Some things are just fact: Jayson Werth can do anything he wants to me with that arm, Shane Victorino is the MVP of my dreams, and Raul Ibanez continues to be as hot as a Charlie Manuel bobblehead on a desert dashboard.
And some things are good news: Carlos Ruiz is back. Every now and then Chooch comes through with a big play that helps me answer the question people pose when I say, “I love him.”
Answer: “Did you see Saturday’s game?”
He’s as under-appreciated as the elastic on a 42 triple D. Not that he should be compared to a woman’s undergarment, but I’m a chick—I write what I know. My point is, you don’t know what you got ‘til it’s gone.
That brings us to the bad news. The reader poll in the Inquirer today asked if Chan Ho Park should be kept in the rotation. No contemplation was needed when I clicked NO.
I don’t have anything against Chan; he may be quite lovely in person, and I know no one on the Phil’s pitching staff has been banner. It’s as if there’s a virus going around, like the swine-pitching flu—it just makes them stink.
So much so that after the second inning of Phils/Mets Episode I, my son said, “Where’d we get Park anyway?” My husband said, “It doesn’t matter, they won’t want him back.”
With pitchers who throw innings like Park, it’s no wonder we’ve got the best fielding percentage in the MLB—we get a lot of practice. Man, did I just say that?
I know that’s not nice, but here’s something about professional sports that irks me: players who don’t play up to their paychecks. Now I’d like to believe it’s not intentional but that’s a lot of freaking money.
Take Adam Eaton for example. In 2006 the Phils signed him to a three-year $24 million contract that was chocked full of candy like a Halloween basket. Then Adam stunk so badly in year two that they released him from his obligation this year with a $9 million parting gift.
So what happens if they don’t perform?
Nope. I got a contract. Right there in black and white it says, “Go screw yourselves.”
I think if there was a performance clause, we’d find out if the proverbial slump really exists. Maybe it’s a motivation thing. I mean it is 180 games. I haven’t even heard a teacher happy with working that number of days a year.

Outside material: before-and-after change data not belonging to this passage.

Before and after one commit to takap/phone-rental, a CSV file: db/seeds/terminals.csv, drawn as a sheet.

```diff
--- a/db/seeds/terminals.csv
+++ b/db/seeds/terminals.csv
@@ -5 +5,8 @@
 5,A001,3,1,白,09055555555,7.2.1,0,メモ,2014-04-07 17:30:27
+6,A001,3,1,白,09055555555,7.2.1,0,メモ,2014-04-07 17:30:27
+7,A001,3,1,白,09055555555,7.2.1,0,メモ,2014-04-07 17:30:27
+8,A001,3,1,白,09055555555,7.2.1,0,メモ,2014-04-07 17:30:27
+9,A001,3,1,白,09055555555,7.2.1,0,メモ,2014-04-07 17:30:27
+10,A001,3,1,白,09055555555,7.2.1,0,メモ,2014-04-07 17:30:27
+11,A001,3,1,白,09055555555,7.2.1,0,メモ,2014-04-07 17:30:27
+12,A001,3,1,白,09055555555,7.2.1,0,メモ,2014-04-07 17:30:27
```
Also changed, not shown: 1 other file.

I guess I’d get a little overwhelmed too, but if I only got to shop if I performed, my husband would be a much happier man.
What’s the problem? Have we raised wimps? What happened to the good ol’ days of baseball? The Daily News recently wrote a blurb about two pitchers who long ago both threw complete games—of 21 innings each!

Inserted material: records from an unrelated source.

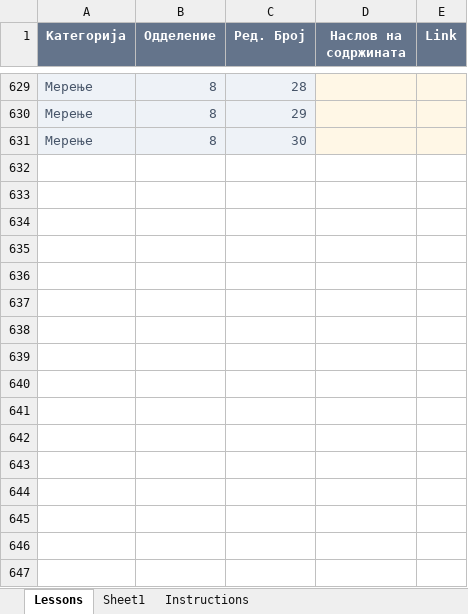
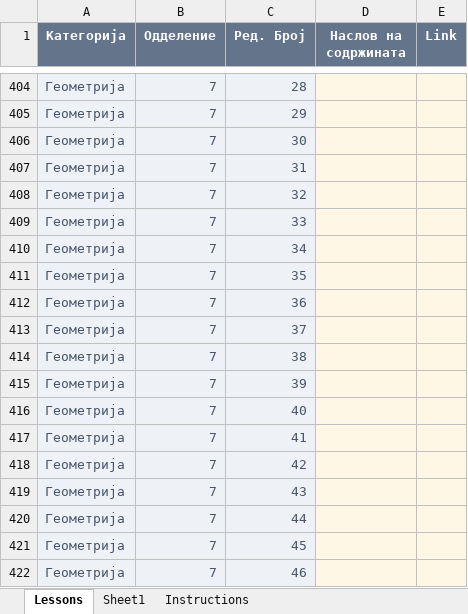
Before and after one commit to IK-cod/Matematika, an Excel workbook: data/lessons.xlsx, sheet Lessons, drawn as a sheet; only a part is shown, gaps mark what is left out; values as stored, in another font and other column widths than the file's, no borders; table styles not drawn; addresses are those after the commit; the diff covers the shown part only; the diff names each change by its address in the sheet, - before the commit and + after, or states it on an @@ line.

Commit message:
Add files via upload

```diff
--- a/data/lessons.xlsx (sheet Lessons)
+++ b/data/lessons.xlsx (sheet Lessons)
-A404:A406 (Категорија): Мерење
+A404:A406 (Категорија): Геометрија
-B404:B406 (Одделение): 8
+B404:B406 (Одделение): 7
@@ row 407 unhidden: Геометрија | 7 | 31 @@
@@ row 408 unhidden: Геометрија | 7 | 32 @@
@@ row 409 unhidden: Геометрија | 7 | 33 @@
@@ row 410 unhidden: Геометрија | 7 | 34 @@
@@ row 411 unhidden: Геометрија | 7 | 35 @@
@@ row 412 unhidden: Геометрија | 7 | 36 @@
@@ row 413 unhidden: Геометрија | 7 | 37 @@
@@ row 414 unhidden: Геометрија | 7 | 38 @@
@@ row 415 unhidden: Геометрија | 7 | 39 @@
@@ row 416 unhidden: Геометрија | 7 | 40 @@
@@ row 417 unhidden: Геометрија | 7 | 41 @@
@@ row 418 unhidden: Геометрија | 7 | 42 @@
@@ row 419 unhidden: Геометрија | 7 | 43 @@
@@ row 420 unhidden: Геометрија | 7 | 44 @@
@@ row 421 unhidden: Геометрија | 7 | 45 @@
@@ row 422 unhidden: Геометрија | 7 | 46 @@
```
Also changed, not shown: 9 hidden or unhidden rows, 65 edited cells and cell formats elsewhere in this sheet.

It’s one thing to be in a slump. REM said it best—everybody hurts sometime, but to fail to take steps to rectify it is about as attractive as a cat that stops covering his dumps in a litter box.
Let’s look at it this way. Say you can’t get it on—batting, pitching, or fielding (what’d you think I was gonna say?), and you’re sitting on the bench re-evaluating your life. “Should I keep stressing myself out or should I maybe take that cool 16 million I have saved and hit the beach?”

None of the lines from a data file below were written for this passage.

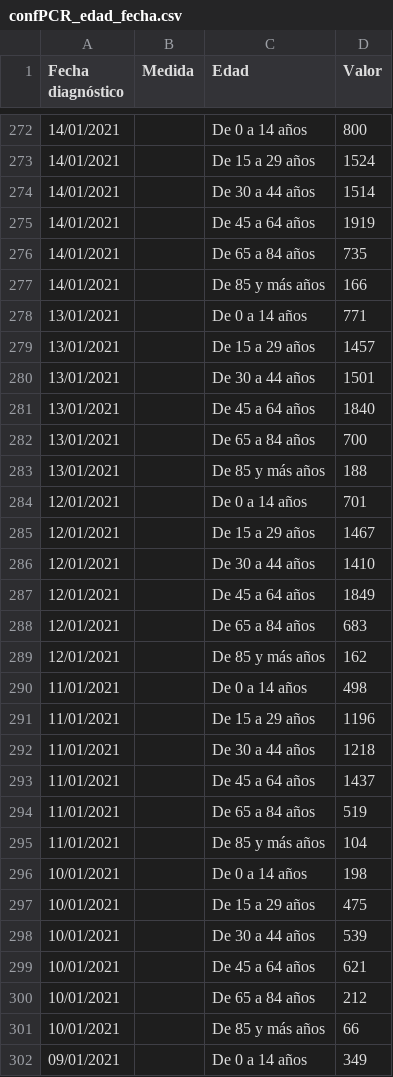
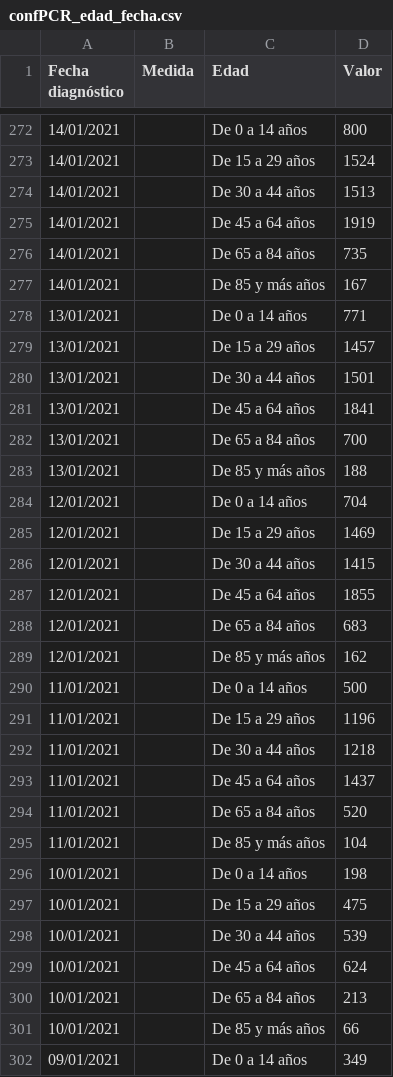
Before and after one commit to Pakillo/COVID19-Andalucia, a CSV file: datos/confPCR_edad_fecha.csv, drawn as a sheet; only a part is shown, gaps mark what is left out; the diff covers the shown part only.

```diff
--- a/datos/confPCR_edad_fecha.csv
+++ b/datos/confPCR_edad_fecha.csv
@@ -273,6 +273,6 @@ Fecha diagnóstico;Medida;Edad;Valor;
 14/01/2021; ;De 15 a 29 años;1524;
-14/01/2021; ;De 30 a 44 años;1514;
+14/01/2021; ;De 30 a 44 años;1513;
 14/01/2021; ;De 45 a 64 años;1919;
 14/01/2021; ;De 65 a 84 años;735;
-14/01/2021; ;De 85 y más años;166;
+14/01/2021; ;De 85 y más años;167;
 13/01/2021; ;De 0 a 14 años;771;
@@ -280,12 +280,12 @@ Fecha diagnóstico;Medida;Edad;Valor;
 13/01/2021; ;De 30 a 44 años;1501;
-13/01/2021; ;De 45 a 64 años;1840;
+13/01/2021; ;De 45 a 64 años;1841;
 13/01/2021; ;De 65 a 84 años;700;
 13/01/2021; ;De 85 y más años;188;
-12/01/2021; ;De 0 a 14 años;701;
-12/01/2021; ;De 15 a 29 años;1467;
-12/01/2021; ;De 30 a 44 años;1410;
-12/01/2021; ;De 45 a 64 años;1849;
+12/01/2021; ;De 0 a 14 años;704;
+12/01/2021; ;De 15 a 29 años;1469;
+12/01/2021; ;De 30 a 44 años;1415;
+12/01/2021; ;De 45 a 64 años;1855;
 12/01/2021; ;De 65 a 84 años;683;
 12/01/2021; ;De 85 y más años;162;
-11/01/2021; ;De 0 a 14 años;498;
+11/01/2021; ;De 0 a 14 años;500;
 11/01/2021; ;De 15 a 29 años;1196;
@@ -293,3 +293,3 @@ Fecha diagnóstico;Medida;Edad;Valor;
 11/01/2021; ;De 45 a 64 años;1437;
-11/01/2021; ;De 65 a 84 años;519;
+11/01/2021; ;De 65 a 84 años;520;
 11/01/2021; ;De 85 y más años;104;
@@ -298,4 +298,4 @@ Fecha diagnóstico;Medida;Edad;Valor;
 10/01/2021; ;De 30 a 44 años;539;
-10/01/2021; ;De 45 a 64 años;621;
-10/01/2021; ;De 65 a 84 años;212;
+10/01/2021; ;De 45 a 64 años;624;
+10/01/2021; ;De 65 a 84 años;213;
 10/01/2021; ;De 85 y más años;66;
```
Also changed, not shown: 6 added rows and 51 edited cells elsewhere in this file, datos/datos_edad_sexo.csv, datos/datos_provincias_clean.csv, 57 other files.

I’d consider the sand. Nobody goes to work all day, every day once they win the lottery—even if they say they will. But some of them continue to contribute and the best of them learn how to give back.
Like Jamie Moyer.
If there was ever a guy who seems more gracious for his stint in the MLB, it’s Jamie.
Sure watching him run the bases is like watching the bobblehead race on Phanavision, his pitching is as therapeutic as watching fish, and he hasn’t surpassed many MLB milestones outside of longevity.
Wait. Did I say longevity? Endurance is a big turn on for me and I’m certain for baseball babes everywhere. Sure the Phils can’t win ‘em all with bad pitching and ‘come from behind’ wins but Jamie’s pleased a lot of win-hungry fans with an unremarkable fastball and a ‘nothing to write home’ about ERA.
I guess what I’m trying to say is if the Phil’s fight their way to a winning percentage that’s comparable to the one of that other under-appreciated player, we’ll be okay.
Get your act together, Chan Ho.